Has the starting point of customer journeys moved?
Through a special arrangement, presented here for discussion is a summary of a current article from the blog of Nikki Baird, VP of retail innovation at Aptos. The article first appeared on Forbes.com.
In customer journeys, triggers make consumers aware they have a need. Part of the challenge with customer journeys is that triggers are not well understood.
I hear discussion of customer journey triggers that start with “she sees an e-mail that has a sweater she likes,” but that’s way too late. Waiting until a customer actually opens an e-mail to see what you’ve got is not that far in concept from starting a customer journey with “she walks into a store.” Really? How did she get there? Why did she decide to walk into your store in the first place? How did she end up with your e-mail? Why did she opt in to begin with?
Consumer behavior has shifted towards brands that stand for something. Consumers increasingly want to discover a brand doing something cool and meaningful, and become interested in the brand because of what it stands for as an introduction to the products that it sells. Triggers need to shift from a focus on a buying need to more “values resonance.” If a shopper likes you for what you stand for, they’ll see if they like the products you sell. That gets you on a mental list of companies to start with when researching a product, when that old traditional trigger or need comes around.
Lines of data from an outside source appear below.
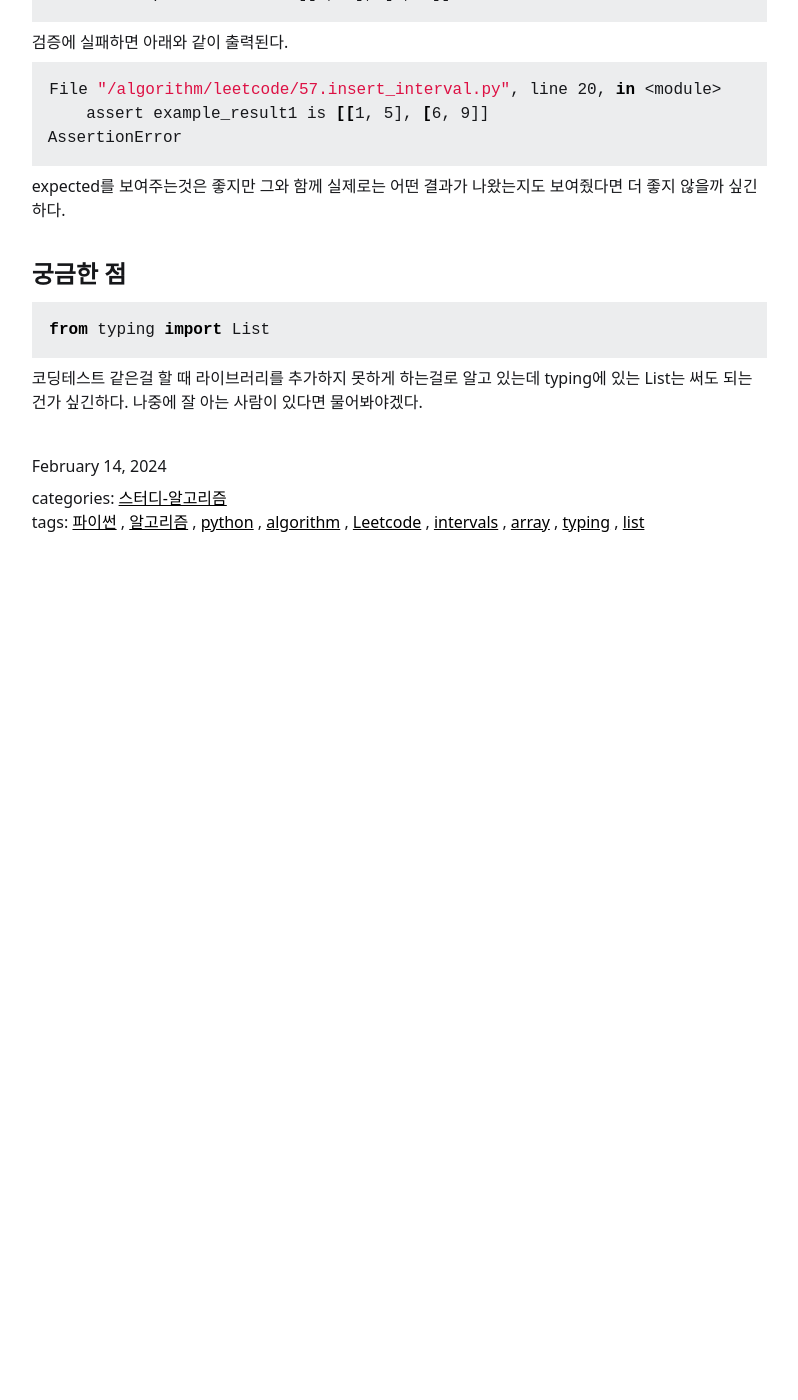
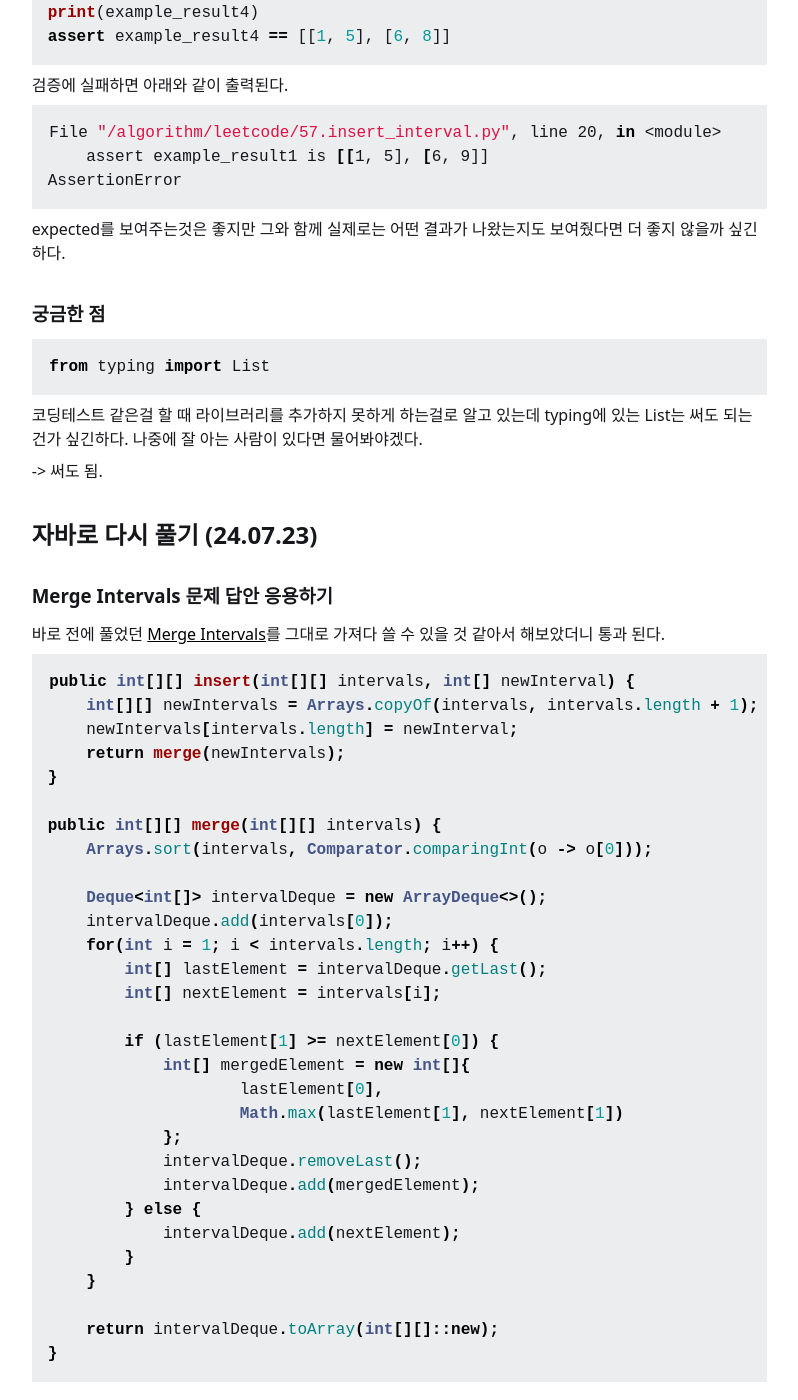
Before and after one commit to dev-jonghoonpark/algorithm-blog, a Jekyll site: the page built from _posts/2024-02-14-leetcode-57.md, in a window 1280 px wide and 1400 px high, scrolled down 1846 px. Shown: the whole window, without its empty margins (321-1119 px from the left). Built offline with Jekyll 4.4.1, drawn with Linux system fonts in a browser that asks for light colours; before the commit the page ends 2476 px from its top, so only the background shows below that; some of the changed text lies outside the part shown.

Commit message:
add post '(Leetcode) 57 - Insert Interval 풀이'

````diff
--- a/_posts/2024-02-14-leetcode-57.md
+++ b/_posts/2024-02-14-leetcode-57.md
@@ -1,6 +1,6 @@
 ---
 layout: post
-title: (Leetcode) 57 - Insert Interval
+title: (Leetcode) 57 - Insert Interval 풀이
 categories: [스터디-알고리즘]
 tags:
   [
@@ -13,6 +13,10 @@ tags:
     array,
     typing,
     list,
+    java,
+    Java,
+    merge,
+    copy,
   ]
 date: 2024-02-14 20:30:00 +0900
 ---
@@ -30,6 +34,8 @@ date: 2024-02-14 20:30:00 +0900
 문제는 크게 어렵지 않게 해결되었다.
 
 ---
+
+## 내가 작성한 풀이
 
 ```python
 from typing import List
@@ -63,7 +69,7 @@ class Solution:
         return intervals[0:startIndex] + [newNode] + intervals[endIndex + 1: len(intervals)]
 ```
 
-## 파이썬 테스트 코드 작성
+### 파이썬 테스트 코드 작성
 
 이번부터는 테스트 코드도 작성해봐야겠다 싶어서 찾아보니 python에서는 기본적으로 assert라는 간단한 검증 구문을 기능으로 제공하고 있었다.
 
@@ -104,10 +110,111 @@ AssertionError
 
 expected를 보여주는것은 좋지만 그와 함께 실제로는 어떤 결과가 나왔는지도 보여줬다면 더 좋지 않을까 싶긴하다.
 
-## 궁금한 점
+### 궁금한 점
 
 ```python
 from typing import List
 ```
 
 코딩테스트 같은걸 할 때 라이브러리를 추가하지 못하게 하는걸로 알고 있는데 typing에 있는 List는 써도 되는건가 싶긴하다. 나중에 잘 아는 사람이 있다면 물어봐야겠다.
+
+-> 써도 됨.
+
+## 자바로 다시 풀기 (24.07.23)
+
+### Merge Intervals 문제 답안 응용하기
+
+바로 전에 풀었던 [Merge Intervals](https://algorithm.jonghoonpark.com/2024/07/23/leetcode-56)를 그대로 가져다 쓸 수 있을 것 같아서 해보았더니 통과 된다.
+
+```java
+public int[][] insert(int[][] intervals, int[] newInterval) {
+    int[][] newIntervals = Arrays.copyOf(intervals, intervals.length + 1);
+    newIntervals[intervals.length] = newInterval;
+    return merge(newIntervals);
+}
+
+public int[][] merge(int[][] intervals) {
+    Arrays.sort(intervals, Comparator.comparingInt(o -> o[0]));
+
+    Deque<int[]> intervalDeque = new ArrayDeque<>();
+    intervalDeque.add(intervals[0]);
+    for(int i = 1; i < intervals.length; i++) {
+        int[] lastElement = intervalDeque.getLast();
+        int[] nextElement = intervals[i];
+
+        if (lastElement[1] >= nextElement[0]) {
+            int[] mergedElement = new int[]{
+                    lastElement[0],
+                    Math.max(lastElement[1], nextElement[1])
+            };
+            intervalDeque.removeLast();
+            intervalDeque.add(mergedElement);
+        } else {
+            intervalDeque.add(nextElement);
+        }
+    }
+
+    return intervalDeque.toArray(int[][]::new);
+}
+```
+
+#### TC, SC
+
+시간 복잡도는 `O(n*logn)` 공간 복잡도는 `O(n)` 이다. (결과를 반환하기 위해 생성된 `int[][]`는 고려하지 않는다.)
+
+### 성능을 개선한 답안 (pointer 사용)
+
+문제를 잘 읽어보면 intervals 의 경우 start를 기준으로 이미 정렬이 되어있다고 하였기 떄문에 따로 정렬을 해줄 필요는 없다.
+for loop 에서는 start, end pointer를 이용해서 어느 구간이 병합되는지 기억해두고, 최종적으로 병합을 진행한다.
+
+`System.arraycopy` 의 경우에는 ([공식 문서](https://docs.oracle.com/javase/8/docs/api/java/lang/System.html#arraycopy-java.lang.Object-int-java.lang.Object-int-int-)) array의 data를 copy할 때 효율적으로 처리할 수 있지만, api가 직관적이지는 못한 것 같다. 그래도 한 번 적용해보았다.
+
+```java
+class Solution {
+    public int[][] insert(int[][] intervals, int[] newInterval) {
+        int start = -1;
+        int end = -1;
+
+        for (int i = 0; i < intervals.length; i++) {
+            if (start == -1 && intervals[i][1] >= newInterval[0]) {
+                start = i;
+            }
+
+            if (newInterval[1] >= intervals[i][0]) {
+                end = i;
+            }
+        }
+
+        if (start == -1) {
+            int[][] newIntervals = Arrays.copyOf(intervals, intervals.length + 1);
+            newIntervals[intervals.length] = newInterval;
+            return newIntervals;
+        }
+
+        if (end == -1) {
+            int[][] newIntervals = new int[intervals.length + 1][2];
+            newIntervals[0] = newInterval;
+            System.arraycopy(intervals, 0, newIntervals, 1, newIntervals.length - 1);
+            return newIntervals;
+        }
+
+        int[][] newIntervals = new int[intervals.length - (end - start)][2];
+
+        if (start >= 0) {
+            System.arraycopy(intervals, 0, newIntervals, 0, start);
+        }
+
+        newIntervals[start] = new int[]{Math.min(intervals[start][0], newInterval[0]), Math.max(intervals[end][1], newInterval[1])};
+
+        if (intervals.length - (end + 1) >= 0) {
+            System.arraycopy(intervals, end + 1, newIntervals, end + 1 - (end - start), intervals.length - (end + 1));
+        }
+
+        return newIntervals;
+    }
+}
+```
+
+#### TC, SC
+
+시간 복잡도는 `O(n)` 공간 복잡도는 `O(1)` 이다. (결과를 반환하기 위해 생성된 `int[][]`는 고려하지 않는다.)
````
Rather than use the term “trigger” it might be more helpful to think of consumer objectives. Working from home, I’m always looking for comfy clothes that can, if matched with the jacket instead of the hoodie, pass for business casual when the need arises. That’s a general background objective. I have no trigger — I don’t “need” clothes in the traditional definition of a trigger as the awareness of a need. But I could be enticed to “want” something very badly, if it helps me achieve my objective.
Ultimately, we seem to have ended up in a place where retailers’ vision for customer journeys has stagnated, while customers have not stood still. Perhaps a new focus on “objectives” over “triggers” will get them back on track.
DISCUSSION QUESTIONS: Are triggers that start the customer journey frequently misunderstood and/or oversimplified? Have consumers’ relationships to brands changed in a way that are affecting what sets them off on journeys to purchase?